● INSTRUCTIONS FOR THE TASK
Among the entries below, which lines include the string "arctic"? Show each one.

(User interface change data)
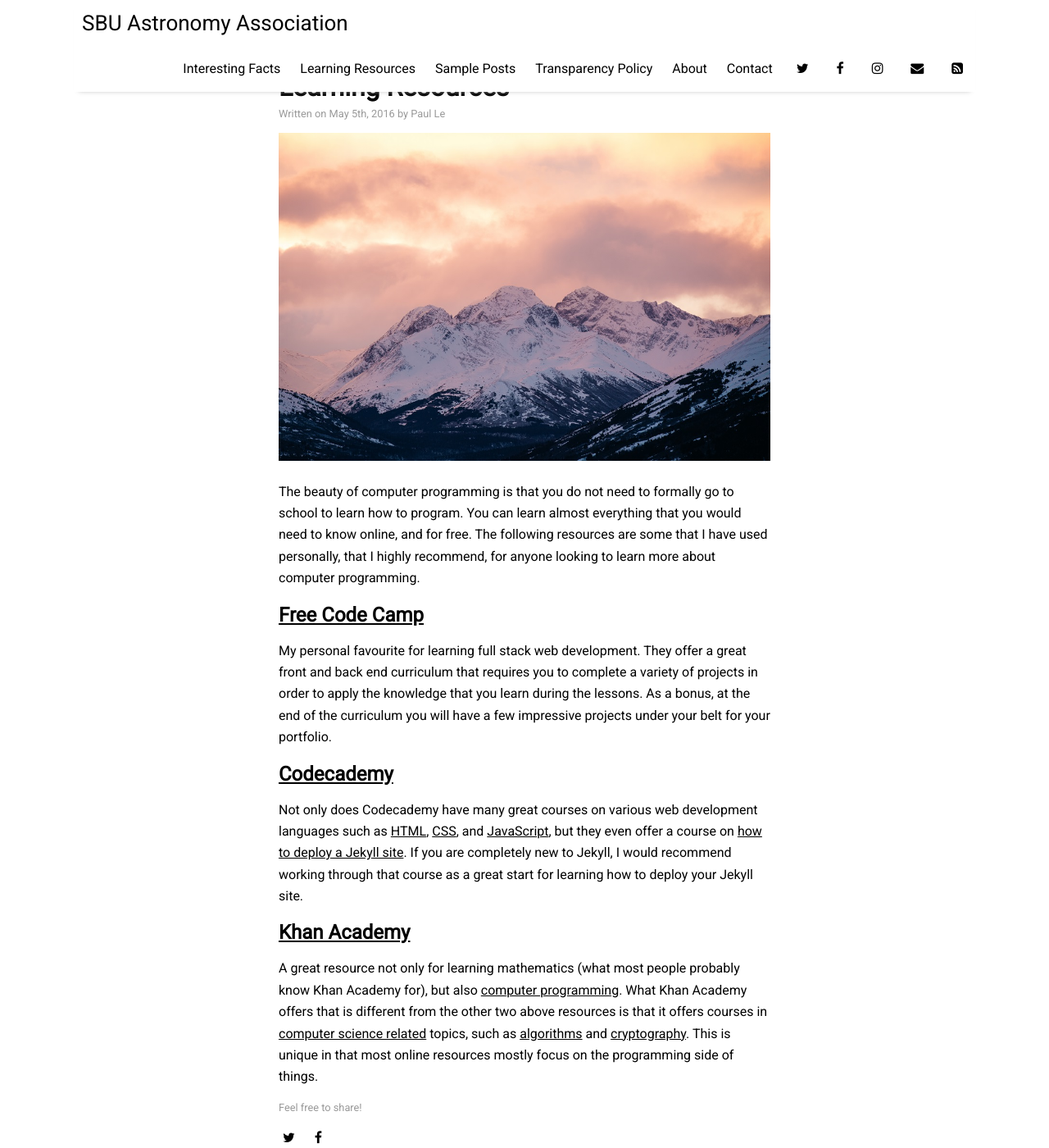
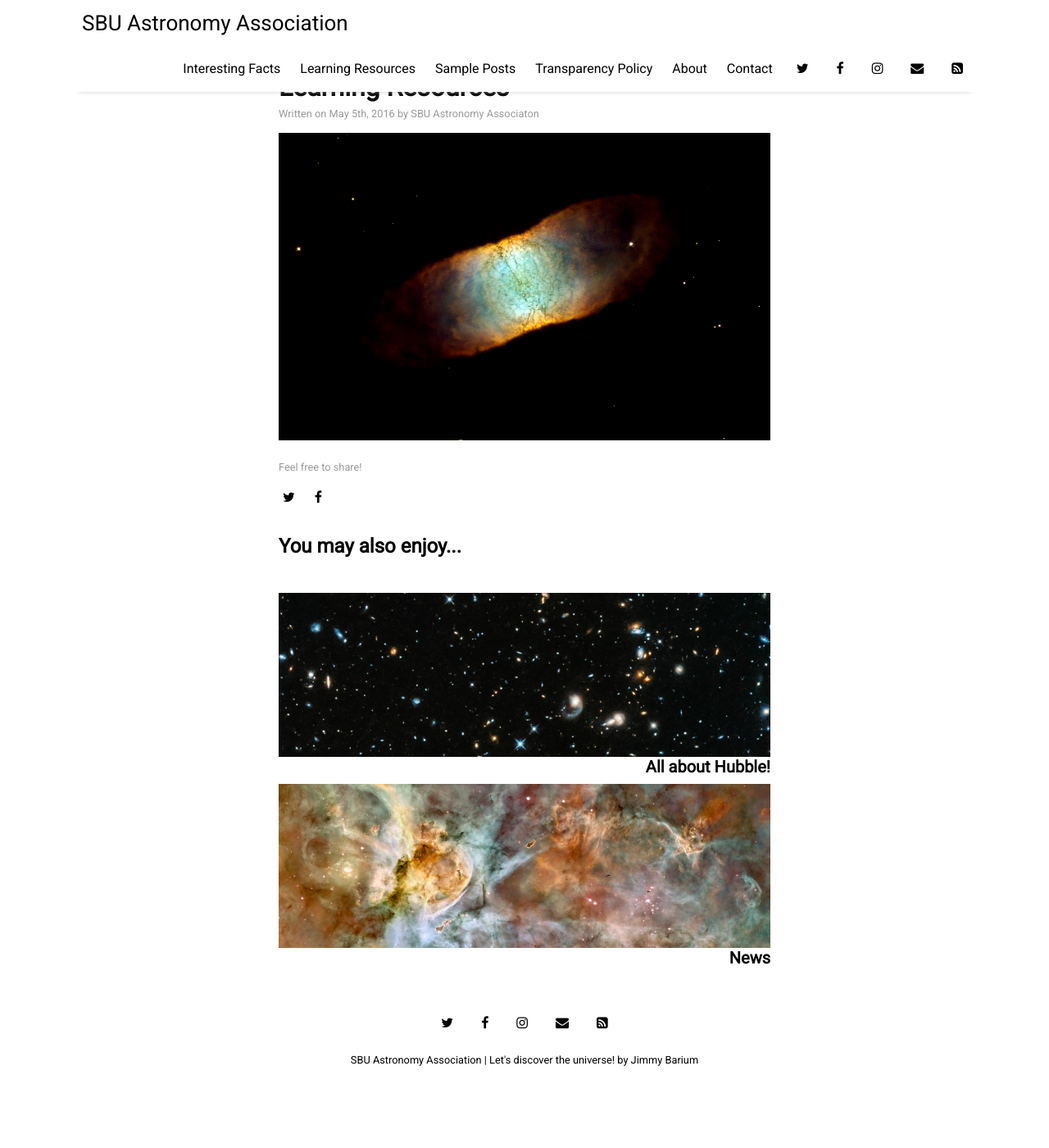
Before and after one commit to Jbarium/site, a Jekyll site: the page built from _posts/2016-05-05-learning-resources.md, in a window 1280 px wide and 1400 px high. Shown: the whole window at 82% size. Built offline with Jekyll 4.4.1, drawn with Linux system fonts in a browser that asks for light colours; nearby versions of some CDN libraries.

Commit message:
Customization

```diff
--- a/_posts/2016-05-05-learning-resources.md
+++ b/_posts/2016-05-05-learning-resources.md
@@ -1,22 +1,8 @@
 ---
 layout: post
 title: "Learning Resources"
-author: "Paul Le"
+author: "SBU Astronomy Associaton"
 categories: resources
 tags: [documentation,sample]
-image: arctic-2.jpg
+image: IC.jpg
 ---
-
-The beauty of computer programming is that you do not need to formally go to school to learn how to program. You can learn almost everything that you would need to know online, and for free. The following resources are some that I have used personally, that I highly recommend, for anyone looking to learn more about computer programming.
-
-## [Free Code Camp](https://www.freecodecamp.org/)
-
-My personal favourite for learning full stack web development. They offer a great front and back end curriculum that requires you to complete a variety of projects in order to apply the knowledge that you learn during the lessons. As a bonus, at the end of the curriculum you will have a few impressive projects under your belt for your portfolio.
-
-## [Codecademy](https://www.codecademy.com/)
-
-Not only does Codecademy have many great courses on various web development languages such as [HTML](https://www.codecademy.com/learn/learn-html), [CSS](https://www.codecademy.com/learn/learn-css), and [JavaScript](https://www.codecademy.com/learn/introduction-to-javascript), but they even offer a course on [how to deploy a Jekyll site](https://www.codecademy.com/learn/deploy-a-website). If you are completely new to Jekyll, I would recommend working through that course as a great start for learning how to deploy your Jekyll site.
-
-## [Khan Academy](https://www.khanacademy.org/)
-
-A great resource not only for learning mathematics (what most people probably know Khan Academy for), but also [computer programming](https://www.khanacademy.org/computing/computer-programming). What Khan Academy offers that is different from the other two above resources is that it offers courses in [computer science related](https://www.khanacademy.org/computing/computer-science) topics, such as [algorithms](https://www.khanacademy.org/computing/computer-science/algorithms) and [cryptography](https://www.khanacademy.org/computing/computer-science/cryptography). This is unique in that most online resources mostly focus on the programming side of things.
```
Also changed, not shown: _posts/2016-04-04-about-the-author.md (+2 -2 lines), assets/img/IC.jpg (added), assets/img/arctic-1.jpg (deleted), assets/img/arctic-2.jpg (deleted), assets/img/city-1.jpg (deleted), assets/img/cuba-1.jpg (deleted), assets/img/cuba-2.jpg (deleted), assets/img/rainbow.jpg (added).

● EXPECTED OUTPUT
-image: arctic-2.jpg
Also changed, not shown: _posts/2016-04-04-about-the-author.md (+2 -2 lines), assets/img/IC.jpg (added), assets/img/arctic-1.jpg (deleted), assets/img/arctic-2.jpg (deleted), assets/img/city-1.jpg (deleted), assets/img/cuba-1.jpg (deleted), assets/img/cuba-2.jpg (deleted), assets/img/rainbow.jpg (added).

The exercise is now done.